Jason Leach is just 41 and in good health, but he’s already made arrangements for his cremains. Part of it has to do with his family history. “I’ve heard stories about my father trying to scatter his grandfather’s ashes from a boat,” Leach says. “It went terribly wrong, and they ended up sweeping him off the deck.” Things didn’t turn out much better at his own grandfather’s memorial service. “There was a strong breeze,” he remembers, grimacing. “And the ashes blew right into my face.” When his time comes, Leach, who lives in Scarborough, on the northeast coast of England, wants a more dignified ending. So he’s having his ashes pressed into a vinyl record.
It’s not the most conventional final resting place, but for Leach—a 20-year veteran of the U.K. music business, as a producer, performer, and co-founder of such independent labels as Subhead and House of Fix—it was the only logical choice. And he’s not alone. In 2009, Leach founded And Vinyly (rhymes with “And Finally”), an online service for people who, like him, want their earthly remains to live on as an analog recording. At first, the site was mostly ignored. “I didn’t expect much from it,” Leach says. “It was just for fun.” But word slowly began to spread, and over the past six months he’s been inundated with requests. He’s only processed four records so far—including one with the ashes of a DJ whose parents wanted their late son “to be played at his favorite clubs a few more times”—but Leach has had hundreds of inquiries. “I’m sometimes up 24 hours a day just answering calls,” he says.
The process itself is fairly simple: Ashes are delivered to a pressing plant in London and sprinkled into the raw vinyl. But the cost can be exorbitant. The basic And Vinyly package starts at £3,000 ($4,600) for 30 copies of a record, each containing a bit of ash. It’s a fraction of the cost of a typical burial, which the National Funeral Directors Association ballparks at around $6,560. But then there are the add-ons. If you don’t want to provide your own audio, a team of musicians from Leach’s labels will write and record a song (or songs) about you for £500 per track. James Hague of the National Portrait Gallery in London will create an original painting for the record sleeve for around £3,500. You can also choose which specific body part is put into the vinyl and have your record distributed at “reputable vinyl stores worldwide,” Leach says, although there’s no guarantee you’ll ever be bought. By the time a final bill is tallied, an old-fashioned casket funeral might seem like a bargain.

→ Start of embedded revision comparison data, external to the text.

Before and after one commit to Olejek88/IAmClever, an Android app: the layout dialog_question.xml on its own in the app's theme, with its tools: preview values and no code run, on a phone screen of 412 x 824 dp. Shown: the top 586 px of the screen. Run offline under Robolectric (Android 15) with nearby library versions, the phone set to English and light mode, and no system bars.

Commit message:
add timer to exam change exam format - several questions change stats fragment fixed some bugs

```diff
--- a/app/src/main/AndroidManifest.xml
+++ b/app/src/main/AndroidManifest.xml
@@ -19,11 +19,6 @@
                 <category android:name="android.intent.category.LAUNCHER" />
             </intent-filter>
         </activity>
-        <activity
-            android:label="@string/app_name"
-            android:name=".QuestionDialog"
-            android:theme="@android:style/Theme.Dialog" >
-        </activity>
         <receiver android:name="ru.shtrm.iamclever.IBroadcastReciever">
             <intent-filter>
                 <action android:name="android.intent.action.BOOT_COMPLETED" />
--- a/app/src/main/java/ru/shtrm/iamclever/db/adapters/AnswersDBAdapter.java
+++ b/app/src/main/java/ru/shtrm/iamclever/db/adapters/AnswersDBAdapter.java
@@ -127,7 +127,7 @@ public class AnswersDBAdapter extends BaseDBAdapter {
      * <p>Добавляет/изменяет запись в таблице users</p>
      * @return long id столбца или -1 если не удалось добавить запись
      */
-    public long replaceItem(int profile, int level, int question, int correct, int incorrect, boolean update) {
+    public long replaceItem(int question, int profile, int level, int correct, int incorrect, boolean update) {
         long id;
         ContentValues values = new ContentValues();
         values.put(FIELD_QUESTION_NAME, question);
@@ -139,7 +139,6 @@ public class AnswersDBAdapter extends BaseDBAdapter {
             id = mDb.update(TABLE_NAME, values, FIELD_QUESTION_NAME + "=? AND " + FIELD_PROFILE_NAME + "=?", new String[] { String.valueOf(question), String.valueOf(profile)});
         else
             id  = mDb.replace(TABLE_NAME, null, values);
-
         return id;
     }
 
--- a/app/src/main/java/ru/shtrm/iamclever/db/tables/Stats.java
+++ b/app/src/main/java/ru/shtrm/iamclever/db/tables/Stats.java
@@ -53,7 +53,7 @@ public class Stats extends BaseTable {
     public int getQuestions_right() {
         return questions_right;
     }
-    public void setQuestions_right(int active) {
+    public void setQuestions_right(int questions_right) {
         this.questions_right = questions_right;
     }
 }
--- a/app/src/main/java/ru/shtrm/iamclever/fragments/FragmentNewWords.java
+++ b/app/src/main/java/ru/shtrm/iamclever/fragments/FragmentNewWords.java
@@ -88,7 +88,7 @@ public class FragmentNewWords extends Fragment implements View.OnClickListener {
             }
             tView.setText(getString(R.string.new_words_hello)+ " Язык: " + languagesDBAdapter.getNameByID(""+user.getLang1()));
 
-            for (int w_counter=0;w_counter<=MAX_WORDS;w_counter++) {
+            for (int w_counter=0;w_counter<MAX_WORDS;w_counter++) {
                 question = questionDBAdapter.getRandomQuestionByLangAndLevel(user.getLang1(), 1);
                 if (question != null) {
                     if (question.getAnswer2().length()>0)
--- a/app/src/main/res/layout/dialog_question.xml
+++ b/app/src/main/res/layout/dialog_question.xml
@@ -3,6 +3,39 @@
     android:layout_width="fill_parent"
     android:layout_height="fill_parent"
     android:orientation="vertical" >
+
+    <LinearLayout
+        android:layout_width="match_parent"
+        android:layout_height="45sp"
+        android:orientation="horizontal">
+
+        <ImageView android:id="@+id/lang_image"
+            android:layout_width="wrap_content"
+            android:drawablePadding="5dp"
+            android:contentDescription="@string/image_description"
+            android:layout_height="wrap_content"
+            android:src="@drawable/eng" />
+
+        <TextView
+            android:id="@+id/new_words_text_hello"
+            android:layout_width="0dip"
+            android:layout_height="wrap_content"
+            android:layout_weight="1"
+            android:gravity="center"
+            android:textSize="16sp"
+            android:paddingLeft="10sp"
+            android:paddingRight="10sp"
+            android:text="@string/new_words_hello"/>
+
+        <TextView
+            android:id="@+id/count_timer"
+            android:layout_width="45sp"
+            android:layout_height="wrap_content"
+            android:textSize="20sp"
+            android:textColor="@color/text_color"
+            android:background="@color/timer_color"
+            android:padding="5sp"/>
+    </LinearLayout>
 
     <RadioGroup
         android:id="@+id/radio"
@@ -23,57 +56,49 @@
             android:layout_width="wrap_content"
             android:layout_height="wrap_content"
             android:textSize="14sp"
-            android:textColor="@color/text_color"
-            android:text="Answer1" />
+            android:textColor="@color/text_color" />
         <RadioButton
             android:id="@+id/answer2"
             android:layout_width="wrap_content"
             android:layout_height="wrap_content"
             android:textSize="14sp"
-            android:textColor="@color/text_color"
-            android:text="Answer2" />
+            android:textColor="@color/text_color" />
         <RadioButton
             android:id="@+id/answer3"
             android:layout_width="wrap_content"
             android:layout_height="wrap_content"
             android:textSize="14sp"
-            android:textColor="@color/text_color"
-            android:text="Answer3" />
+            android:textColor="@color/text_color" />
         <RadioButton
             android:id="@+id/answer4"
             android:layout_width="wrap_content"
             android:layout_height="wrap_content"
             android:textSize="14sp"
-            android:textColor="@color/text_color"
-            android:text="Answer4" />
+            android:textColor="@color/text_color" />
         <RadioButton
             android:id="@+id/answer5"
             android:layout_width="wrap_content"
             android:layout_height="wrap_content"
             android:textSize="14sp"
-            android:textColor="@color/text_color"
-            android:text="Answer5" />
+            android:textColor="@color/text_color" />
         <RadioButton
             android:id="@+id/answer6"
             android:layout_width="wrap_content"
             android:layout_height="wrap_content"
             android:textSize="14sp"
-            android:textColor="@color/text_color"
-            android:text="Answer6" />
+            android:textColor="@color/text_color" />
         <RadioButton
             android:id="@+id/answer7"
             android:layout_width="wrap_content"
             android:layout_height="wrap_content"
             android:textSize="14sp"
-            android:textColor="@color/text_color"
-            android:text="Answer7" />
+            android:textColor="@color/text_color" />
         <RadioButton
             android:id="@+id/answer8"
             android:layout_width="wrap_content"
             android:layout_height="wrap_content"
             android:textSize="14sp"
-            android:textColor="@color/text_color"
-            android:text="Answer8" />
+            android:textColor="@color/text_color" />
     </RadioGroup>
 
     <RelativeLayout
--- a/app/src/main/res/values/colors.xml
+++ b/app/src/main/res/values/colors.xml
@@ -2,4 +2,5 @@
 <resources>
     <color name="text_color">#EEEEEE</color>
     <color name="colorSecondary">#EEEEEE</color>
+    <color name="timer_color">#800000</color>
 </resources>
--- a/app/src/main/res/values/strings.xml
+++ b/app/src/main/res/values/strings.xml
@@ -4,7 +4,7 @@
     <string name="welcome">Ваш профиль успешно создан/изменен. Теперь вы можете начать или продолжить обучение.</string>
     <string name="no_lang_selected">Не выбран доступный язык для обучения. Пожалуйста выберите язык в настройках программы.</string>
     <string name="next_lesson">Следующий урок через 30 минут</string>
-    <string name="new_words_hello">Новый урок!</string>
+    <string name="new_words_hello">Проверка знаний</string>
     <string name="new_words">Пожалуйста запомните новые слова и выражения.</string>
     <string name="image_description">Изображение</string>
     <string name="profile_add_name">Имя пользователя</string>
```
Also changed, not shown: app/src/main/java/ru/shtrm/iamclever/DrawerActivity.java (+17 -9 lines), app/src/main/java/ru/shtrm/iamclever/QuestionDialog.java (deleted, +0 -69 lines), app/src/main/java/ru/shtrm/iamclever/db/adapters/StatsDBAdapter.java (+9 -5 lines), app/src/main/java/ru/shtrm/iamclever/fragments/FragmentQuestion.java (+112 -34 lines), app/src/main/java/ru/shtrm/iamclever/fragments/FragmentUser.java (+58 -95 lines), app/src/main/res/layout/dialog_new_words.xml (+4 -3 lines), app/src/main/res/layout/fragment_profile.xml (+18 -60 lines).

But the price tag isn’t the biggest concern for the majority of And Vinyly’s customers. According to Leach, it’s the content that gets most of the hand-wringing. “People over-think it,” he says. “This tends to become a very long process with people changing their minds constantly.” Each record has just 24 minutes of available audio, with 12 minutes on each side. Not much to sum up a lifetime. And it gets even more complicated when Leach explains the infinite possibilities. “Just because it’s a record doesn’t mean it has to contain music,” Leach says. “It might be nice to have your own voice on there. I’d like nothing more than to listen to my great-great-grandfather say something on a record.” He’s recorded people telling jokes and talking about their family history, and even confessing their biggest regrets. One of his favorite And Vinyly records, he says, ends with laughter on a closed loop. “It just repeats over and over until you remove the needle.”
As for what he plans on putting on his ash record—he’s very serious about it, even including special instructions in his will—he’s as indecisive as any of his clients. “I’m working constantly on my soundtrack,” he says. “I make music, so that makes it difficult and complicated.” He names a few songs that will likely make the final cut, with titles such as Bust Rucket and Spaz ‘n Rave”. But lately, he says, he’s been more interested in what he calls “aural photographs,” which could include anything from a dog barking to the creaking of feet on floorboards to a muffled conversation in the distance. “Whenever I’m listening to field recordings, I’m always fascinated by the surrounding sounds we usually tune out,” he says. “Those things in the background that create an atmosphere, that’s what takes me back to a specific time and place.”
He’s also considered the idea of not recording anything at all and letting the only sound on his final LP be the pop and crackle of his ashes vibrating against the needle. “I quite like that idea,” he says. And then, after a thoughtful pause, he laughs at the impossibleness of his task. “Don’t hold me to any of this,” he says. “I’m sure I’ll change my mind tomorrow.”